It’s not a bad idea to pay homage to one of the greatest TV dramas of all time by re-envisioning it as a half-hour comedy. That’s the thinking behind “Wrecked,” a new half-hour that tries to be the sitcom version of “Lost.” But that ABC drama had what the new TBS program lacks — engaging characters and more than a few laughs.
While “Lost” was more concerned with depicting the adventures, as well as the moral and personal setbacks, of the survivors of a plane crash on (and off) the remote island near which their plane went down, there were usually very funny one-liners and witty observations mixed into every script.
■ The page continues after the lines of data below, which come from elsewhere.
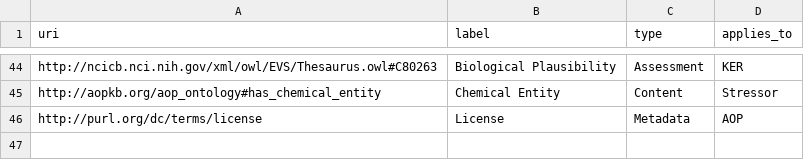
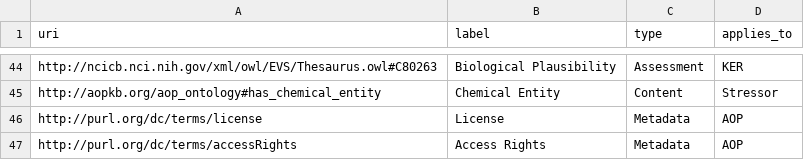
Before and after one commit to marvinm2/AOP-Wiki-RDF-dashboard, a CSV file: property_labels.csv, drawn as a sheet; only a part is shown, gaps mark what is left out.

Commit message:
feat(trends): property x snapshot heatmap per entity type (#187) (#246)
A third output of each property presence task, so no new queries: one row
per property (grouped by type, 100% properties kept, rdf:type left out), one
column per snapshot, coloured by the share of entities that fill it in, with
the snapshot it was first filled in. One card with AOP/KE/KER/Stressor tabs
(state key props); viz/property-heatmap.js adds a cell-by-cell keyboard path
limited to the /trends range, and the trend crosshair skips heatmaps. On
phones the chart scrolls inside its card. Labels dcterms:accessRights, which
the heatmap shows was on every AOP until 2024-01-01 and gone from 2024-04-01.

```diff
--- a/property_labels.csv
+++ b/property_labels.csv
@@ -46 +46,2 @@ http://aopkb.org/aop_ontology#has_chemical_entity,Chemical Entity,Content,Stress
 http://purl.org/dc/terms/license,License,Metadata,AOP
+http://purl.org/dc/terms/accessRights,Access Rights,Metadata,AOP
```
Also changed, not shown: 16 other files.
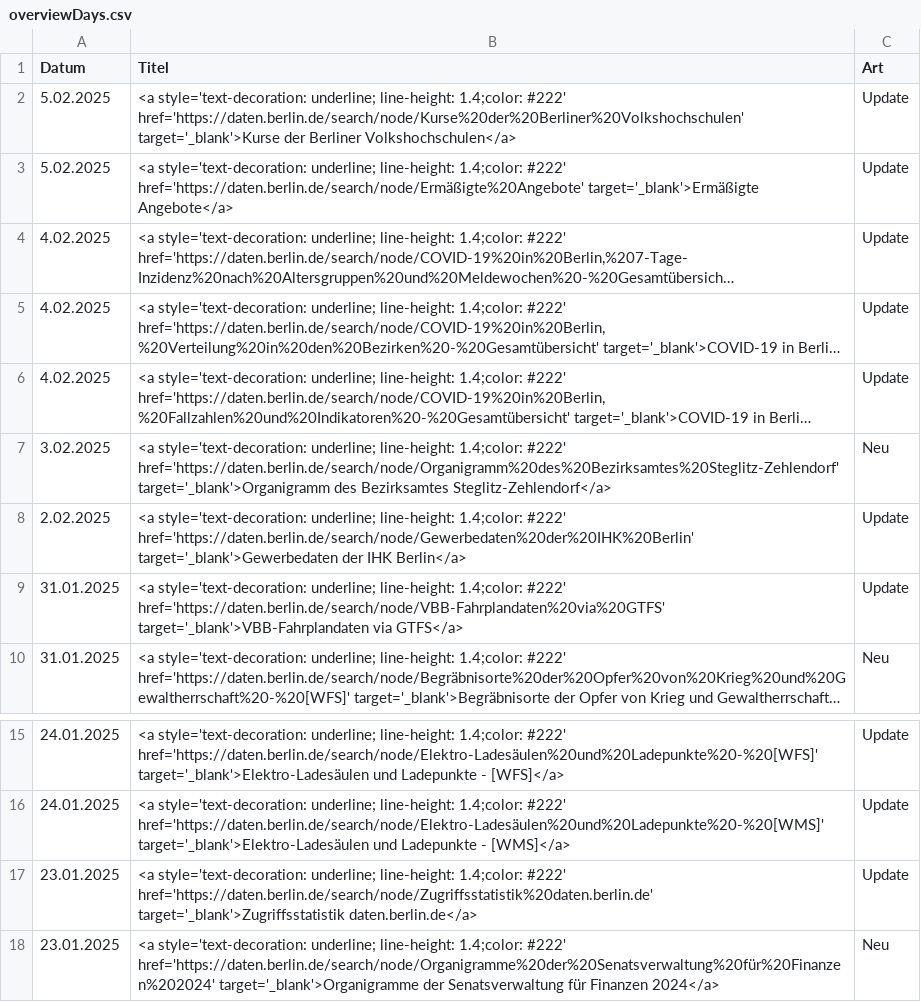
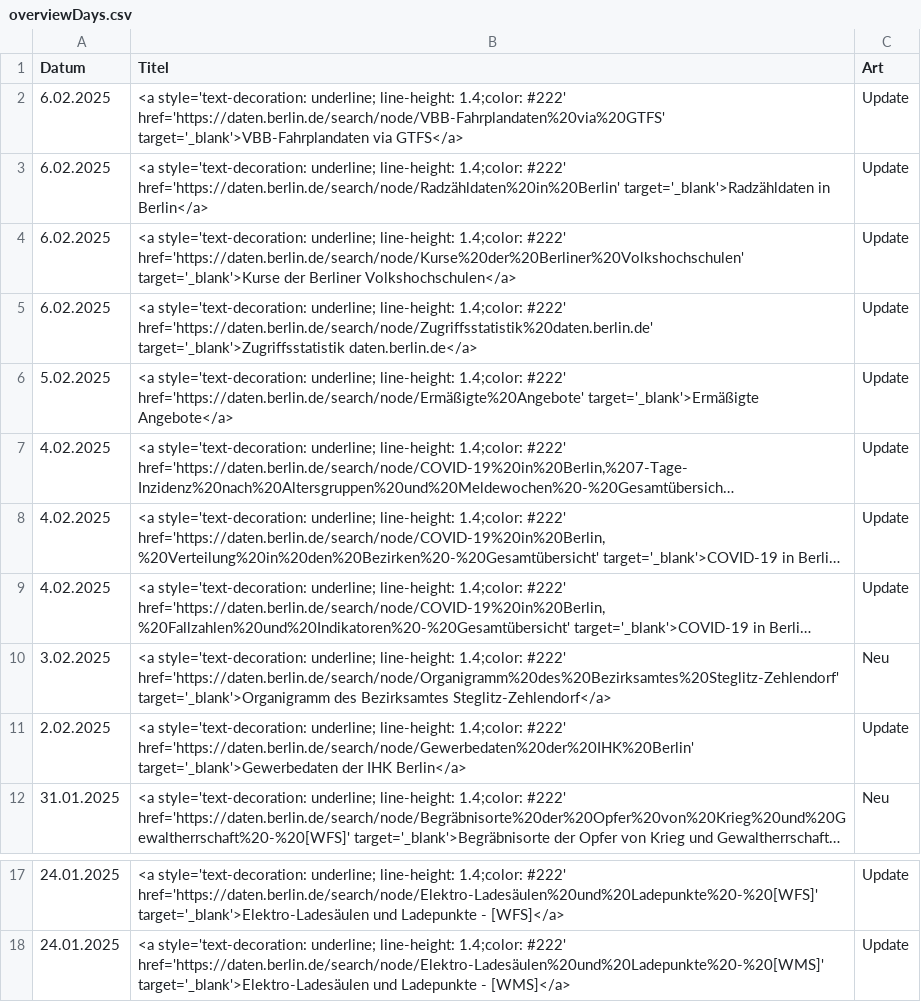
Before and after one commit to technologiestiftung/odis-opendata-vis, a CSV file: data/overviewDays.csv, drawn as a sheet; only a part is shown, gaps mark what is left out; long unchanged cells end in …; removed rows and columns are numbered as before the commit, all else as after; the diff names each change by its address in the sheet, - before the commit and + after, or states it on an @@ line.

```diff
--- a/data/overviewDays.csv
+++ b/data/overviewDays.csv
+row 2: 6.02.2025 | <a style='text-decoration: underline; line-height: 1.4;color: #222' href='https://daten.berlin.de/search/node/VBB-Fahrplandaten%20via%20GTFS' target='_blank'>VBB-Fahrplandaten via GTFS</a> | Update
+row 3: 6.02.2025 | <a style='text-decoration: underline; line-height: 1.4;color: #222' href='https://daten.berlin.de/search/node/Radzähldaten%20in%20Berlin' target='_blank'>Radzähldaten in Berlin</a> | Update
-A4 (Datum): 5.02.2025
+A4 (Datum): 6.02.2025
+row 5: 6.02.2025 | <a style='text-decoration: underline; line-height: 1.4;color: #222' href='https://daten.berlin.de/search/node/Zugriffsstatistik%20daten.berlin.de' target='_blank'>Zugriffsstatistik daten.berlin.de</a> | Update
-row 9: 31.01.2025 | <a style='text-decoration: underline; line-height: 1.4;color: #222' href='https://daten.berlin.de/search/node/VBB-Fahrplandaten%20via%20GTFS' target='_blank'>VBB-Fahrplandaten via GTFS</a> | Update
-row 17: 23.01.2025 | <a style='text-decoration: underline; line-height: 1.4;color: #222' href='https://daten.berlin.de/search/node/Zugriffsstatistik%20daten.berlin.de' target='_blank'>Zugriffsstatistik daten.berlin.de</a> | Update
-row 18: 23.01.2025 | <a style='text-decoration: underline; line-height: 1.4;color: #222' href='https://daten.berlin.de/search/node/Organigramme%20der%20Senatsverwaltung%20für%20Finanzen%202024' target='_blank'>Organigramme der Senatsverwaltung für Finanzen 2024</a> | Neu
```
Also changed, not shown: 1 other file.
And almost every one of those jokes was delivered by a character that fans came to care about.
That kind of audience engagement is unlikely to accompany “Wrecked,” which also follows a group of survivors whose plane goes down in the Pacific. No rescue appears to be in the offing for the band of travelers who set up camp near a beach and very quickly begin to squabble over food, resources and who gets to make the decisions. There are specific call-outs to “Lost,” in the form of a square-jawed hero who serves as a leader (a la Jack), men and women who pretend to be something they’re not (a la Sawyer), and a couple who begin to squabble the minute they get over the shock of the crash (not unlike Sun and Jin).
The problem isn’t that “Wrecked” is so obvious about the ways in which it attempts to pay tribute. Its downfall lies in the fact that very little of what transpires is funny. Goofing on “Lost’s” sillier aspects could have been part of “Wrecked’s” charm, but it needs its own reasons to exist, and none were discernible after watching four episodes.
A number of the characters are actively annoying, and the show’s tendency to have people shout at each other in lieu of supplying briskly paced storytelling or well-crafted jokes becomes wearying. A running gag in one episode about one man’s inability to move his bowels on the island drags on forever, without any comedic payoff.
There’s an earnest side to “Wrecked,” in that the characters often lie about themselves and their pasts in ways that say a lot about their aspirations and fears. Of course, the truth has a way of catching up with them as their quest to survive evolves into a long-term project. Yet the show ultimately squanders the appreciable talents of performers like Rhys Darby and Ginger Gonzaga in a sea of jokes about airplane pretzels and sex toys found in suitcases.
All things considered, if a group of TV lovers were stranded on a desert island and could choose only one show to bring with them, pack “Lost” and ditch this pretender.